Sunday, May 25, 2008
I am in a state of deep depression. My favorite Korean restaurant has closed for good. It’s been a couple of months since I learned the terrible news, and I still can’t quite come to terms with it. It was a humble, tiny place hidden away in the back of a Korean market.
They served home-style food loaded with spicy chiles. We liked everything on the menu, especially the bibimbap. Bibimbap, as fun to say as it is to eat, is a dish of sticky rice topped with a variety of colorful vegetables, egg, and seasoned meat. My absolute favorite was the dolsot bibimbap, which arrived to the table in a super-hot stone bowl and would continue to sizzle for many minutes. The heat of the bowl was so intense that it would crisp the bottom layer of rice and cook the runny yolk of the sunny-side-up egg. Many layers of clothing would be stripped off during the course of a meal. They served the bibimbap with an endless variety of side dishes, including kimchee, of course, and a bowl of mild broth.
Bibimbap withdrawal is a terrible thing, but it led to the creation of the following recipe.
¼ cup soy sauce
3 tablespoons sugar
3 to 4 cloves garlic, minced
1 tablespoon grated ginger
¼ cup sliced green onions
1 ¼ pounds thinly sliced boneless beef short ribs, julienned
Freshly ground black pepper
3 cups sticky rice
4 dried shiitake mushrooms
3 tablespoons vegetable oil
1 tablespoon toasted sesame seeds
3 tablespoons dark sesame oil
1 medium zucchini, cut in half lengthwise, thinly sliced on a bias, and blanched
1 carrot, julienned and blanched
8 ounces mung bean sprouts, blanched
8 ounces spinach, bok choy, choy sum, or other similar leafy greens, coarsely chopped and blanched
½ cup shredded nori
Gochujang, for serving
Heat 4 Korean stone bowls in a 425ºF oven.
Combine the soy sauce, sugar, garlic, ginger, and green onions in a medium bowl. Add the beef and stir to coat. Season to taste with pepper and marinate for about half an hour.
Combine the rice, 1 quart water, and a generous pinch of salt in a small saucepan. Bring to a boil. Cover, reduce the heat to low, and cook without disturbing for 19 to 21 minutes, or until the rice is tender and all of the liquid has been absorbed.
Combine the shiitakes and ½ cup hot water in a small bowl and let soak for 10 to 12 minutes, or until rehydrated and pliable. Remove the shiitakes to a cutting board, trim off and discard the stems, and thinly slice the caps.
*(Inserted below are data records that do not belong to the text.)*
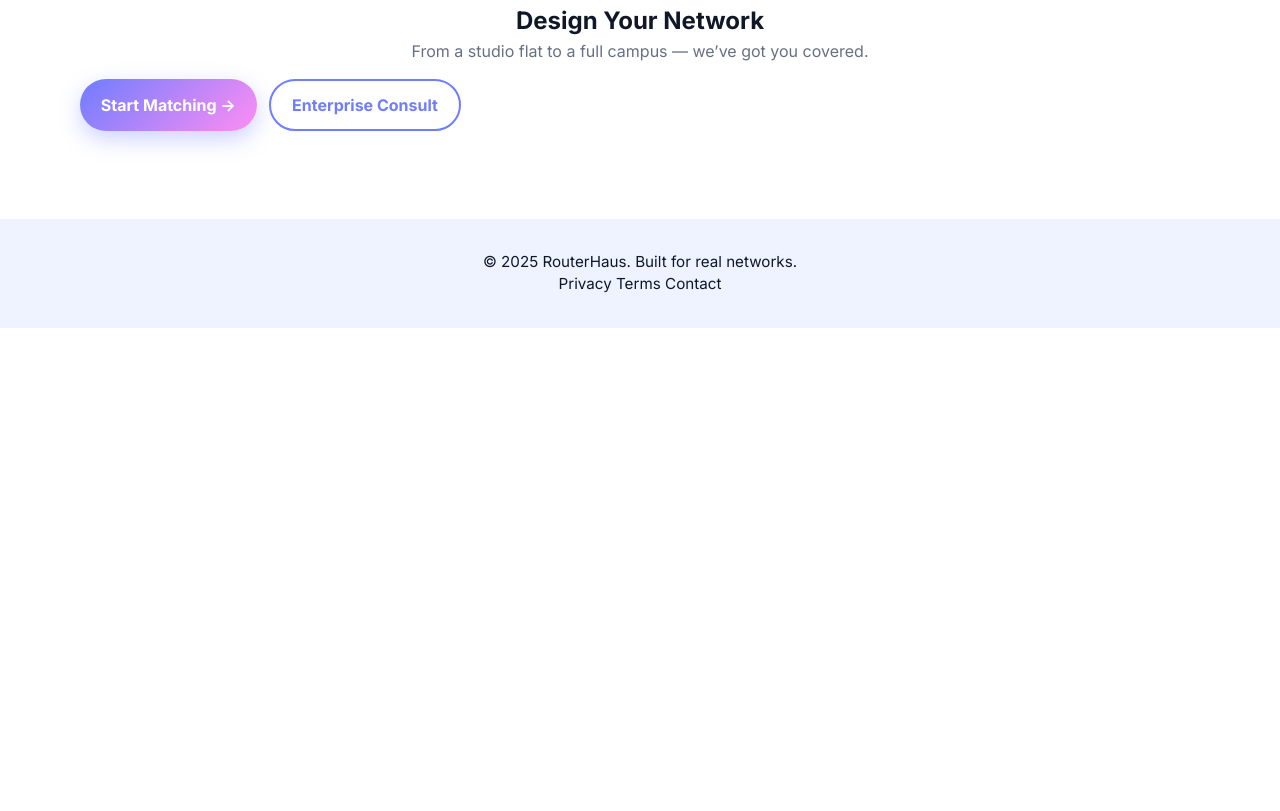
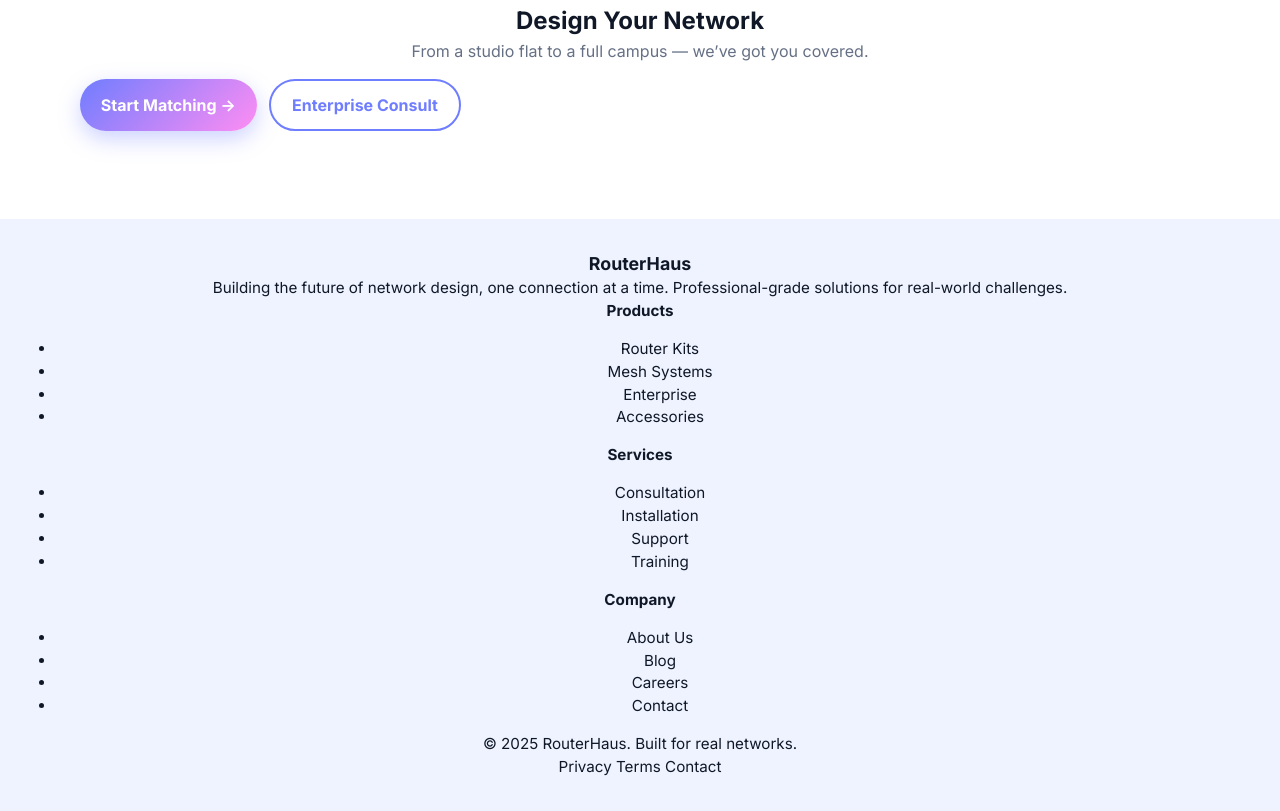
Before and after one commit to hybrid5/routerhaus3, a plain HTML site: page docs/index.html in a window 1280 px wide. Shown: the part 2958-3769 px from the top of the page. Before the commit the page ends 3286 px from the top, so only its background shows below. Drawn offline with Linux system fonts and the light colour scheme.

Commit message:
Update footer.html

```diff
--- a/docs/footer.html
+++ b/docs/footer.html
@@ -1,10 +1,50 @@
 <!-- footer.html -->
-<!-- ===== Footer ===== -->
-<footer>
-  <p>© 2025 RouterHaus. Built for real networks.</p>
-  <nav aria-label="Footer navigation">
-    <a href="privacy.html">Privacy</a>
-    <a href="terms.html">Terms</a>
-    <a href="contact.html">Contact</a>
-  </nav>
+<footer class="footer">
+  <div class="footer-container">
+    <div class="footer-content">
+      <div class="footer-brand">
+        <h3>RouterHaus</h3>
+        <p>Building the future of network design, one connection at a time. Professional-grade solutions for real-world challenges.</p>
+      </div>
+
+      <div class="footer-section">
+        <h4>Products</h4>
+        <ul>
+          <li><a href="/kits.html">Router Kits</a></li>
+          <li><a href="/mesh.html">Mesh Systems</a></li>
+          <li><a href="/enterprise.html">Enterprise</a></li>
+          <li><a href="/accessories.html">Accessories</a></li>
+        </ul>
+      </div>
+
+      <div class="footer-section">
+        <h4>Services</h4>
+        <ul>
+          <li><a href="/consult.html">Consultation</a></li>
+          <li><a href="/install.html">Installation</a></li>
+          <li><a href="/support.html">Support</a></li>
+          <li><a href="/training.html">Training</a></li>
+        </ul>
+      </div>
+
+      <div class="footer-section">
+        <h4>Company</h4>
+        <ul>
+          <li><a href="/about.html">About Us</a></li>
+          <li><a href="/blog.html">Blog</a></li>
+          <li><a href="/careers.html">Careers</a></li>
+          <li><a href="/contact.html">Contact</a></li>
+        </ul>
+      </div>
+    </div>
+
+    <div class="footer-bottom">
+      <div>© 2025 RouterHaus. Built for real networks.</div>
+      <div class="footer-links">
+        <a href="/privacy.html">Privacy</a>
+        <a href="/terms.html">Terms</a>
+        <a href="/contact.html">Contact</a>
+      </div>
+    </div>
+  </div>
 </footer>
```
Heat a wok over high heat until very hot but not smoking. Add 1 tablespoon of vegetable oil and swirl to coat the bottom of the wok. Add half of the beef mixture and stir-fry for 1 to 2 minutes, or until just cooked through. Transfer to a plate. Cook the remaining beef in the same manner. Stir in the sesame seeds.
Cook the eggs sunny side up with the remaining tablespoon of vegetable oil in a nonstick pan.
Carefully transfer the stone bowls from the oven to trivets. Using a heatproof brush, coat each bowl with 2 teaspoons of the sesame oil. Immediately divide the rice among the bowls. Arrange the zucchini, carrot, bean sprouts, greens, shiitakes, beef mixture, and eggs decoratively atop the rice. Drizzle with the remaining teaspoon of sesame oil, top with the nori, and serve immediately. Pass a small bowl of gochujang on the side.
Serves 4. Of course bibimbap can be served in regular rice bowls—although the rice won’t have the golden crunchy crust, it will still be tasty and delicious. (Do not coat regular rice bowls with sesame oil.) Any thinly sliced beef steak can be substituted for the short ribs. Gochujang is fermented sweet chile paste. Stone bowls with matching trivets, thinly sliced boneless beef short ribs, and gochujang are all available in Korean markets.
Add as much chile paste as you like, stir it all together, and dig in.